lathechuck's picture

Thanks for the tip. I'll see if I still have some "tuner cleaner" (if that's the right stuff). Do you have a brand name cleaner to suggest?

bobmcc's picture

The important part of cleaning a cassette clutch is getting the "felt dust" off of the clutch felt proper. Compressed air or keyboard spray/"canned air" won't do the job but a pressurized spray liquid does work...

>Do you have a brand name cleaner to suggest?

I saw the end of consumer electronic chemicals coming to an end some time back and purchased a case (12) of a 13 oz. pressurized generic electronic cleaner called "Tronic Kleen" flying the flag of "House of Deals" - no nation of manufacture on the label, so would guess China. It specifies on the label; "ultimate purity, rapid dry, harmless to paints and plastics (back label, rubber added,) *leaves no residue*, no chlorinated solvents, contains no freon TF". The important part is "leaves no residue". I bought it at our remaining small local electronics distributor now that Radio Shack is gone. Actual content is not on the label but it smells like any freon-based non-lubricant cleaner. From the label, "House of Deals" phone is 1-800-726-3718 - good luck!
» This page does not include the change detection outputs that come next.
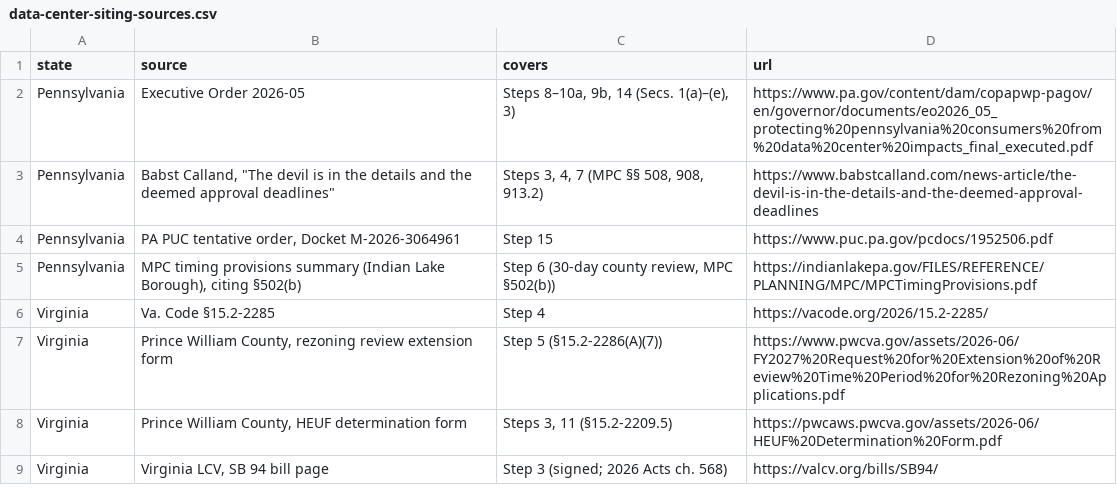
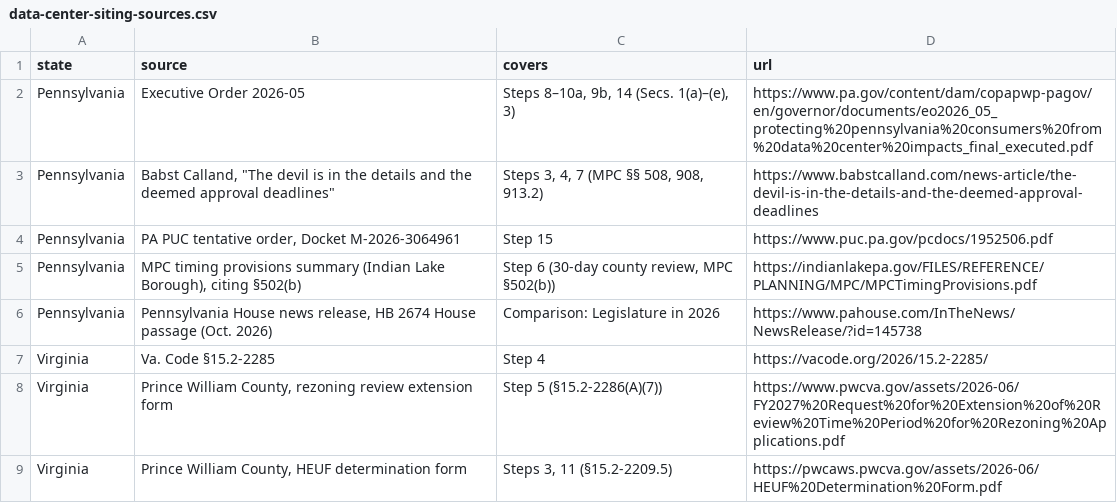
Before and after one commit to jphoebus/data-center-siting, a CSV file: data-center-siting-sources.csv, drawn as a sheet; only a part is shown; the shorter side is filled out with more unchanged rows; the diff names each change by its address in the sheet, - before the commit and + after, or states it on an @@ line.

```diff
--- a/data-center-siting-sources.csv
+++ b/data-center-siting-sources.csv
+row 6: Pennsylvania | Pennsylvania House news release, HB 2674 House passage (Oct. 2026) | Comparison: Legislature in 2026 | https://www.pahouse.com/InTheNews/NewsRelease/?id=145738
```
Also changed, not shown: data-center-siting-comparison.csv, 2 other files.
There are any number of online consumer electronic supply outlets, the only one coming to mind is MCM...

bobmcc's picture

I didn't make myself clear - tuner spray contains a lubricant and lubricant is the last thing that you want on a clutch! Please don't do that...

Justin Patrick Moore's picture

Cassettes have so much potential now and in the future. From taping radio programs, to taping computer programs as broadcast on radio.

This article ( ) on the computers of 1970s and early 80s in socialist eastern europe was fascinating, in that they actually broadcast computer programs over the air and people could tape them to use on their DIY systems. It could be a useful format for the future.

I still have cassettes and vinyl myself. One thing cassettes may be useful for is passing on information / talks / lectures in a politically sensitive environment where censorship is rampant. This was also done in east Germany etc. where certain types of music were illegal during the communist reign. An official cassette could be taped over and something else put on their. Just looking at it wouldn't give it away. This is how the punks bands of the time often traded music when the government was really cracking down on these bands (in East Germany).

Tape is also super durable, and unless it gets eaten by a deck or wiped out with a magnet, really hard to break. Tape for reel to reels is even stronger. As a data storage system tape is also unparalleled really, especially for a lower tech future. Lots of possibiilities

[The Galaksija computer was a craze in 1980s Yugoslavia, inspiring thousands of people to build versions in their own homes. The idea behind them was simple – to make technology available to everyone. Free play was implicitly encouraged: the sharing, collaboration, manipulation, and proliferation of software was built into Galaksija’s very operation.

A computing enthusiast since 1979, Zoran Modli caught wind of Galaksija after the publication of Computers in Your Home. As host and DJ of Ventilator 202—a renowned New Wave radio show on Serbia’s Radio Beograd 202—Modli was something of a minor celebrity in Yugoslavia. Because all the day’s computers, including Galaksija, ran their programs on cassette, Regasek thought Modli might broadcast programs over the airwaves as audio during his show. The idea was that listeners could tape the programs off their receivers as they were broadcast, then load them into their personal machines.]

lathechuck's picture

... program and/or data storage. One day, I tried telling the computer to load a new program, but instead of a program, I gave it an Emerson, Lake, and Palmer concert tape. The screen went wild with gibberish, but it displayed the gibberish in fonts and video effects (reverse, blink) that I had no access to! Somehow, the video controller got some hidden bits set.

It's hard to imagine what sort of programs would be short enough to transmit over a radio broadcast. You'd be lucky to get 120 bytes per second, and lucky to get 1000 seconds of useful transmission (presumably, in the dead of night) in a day.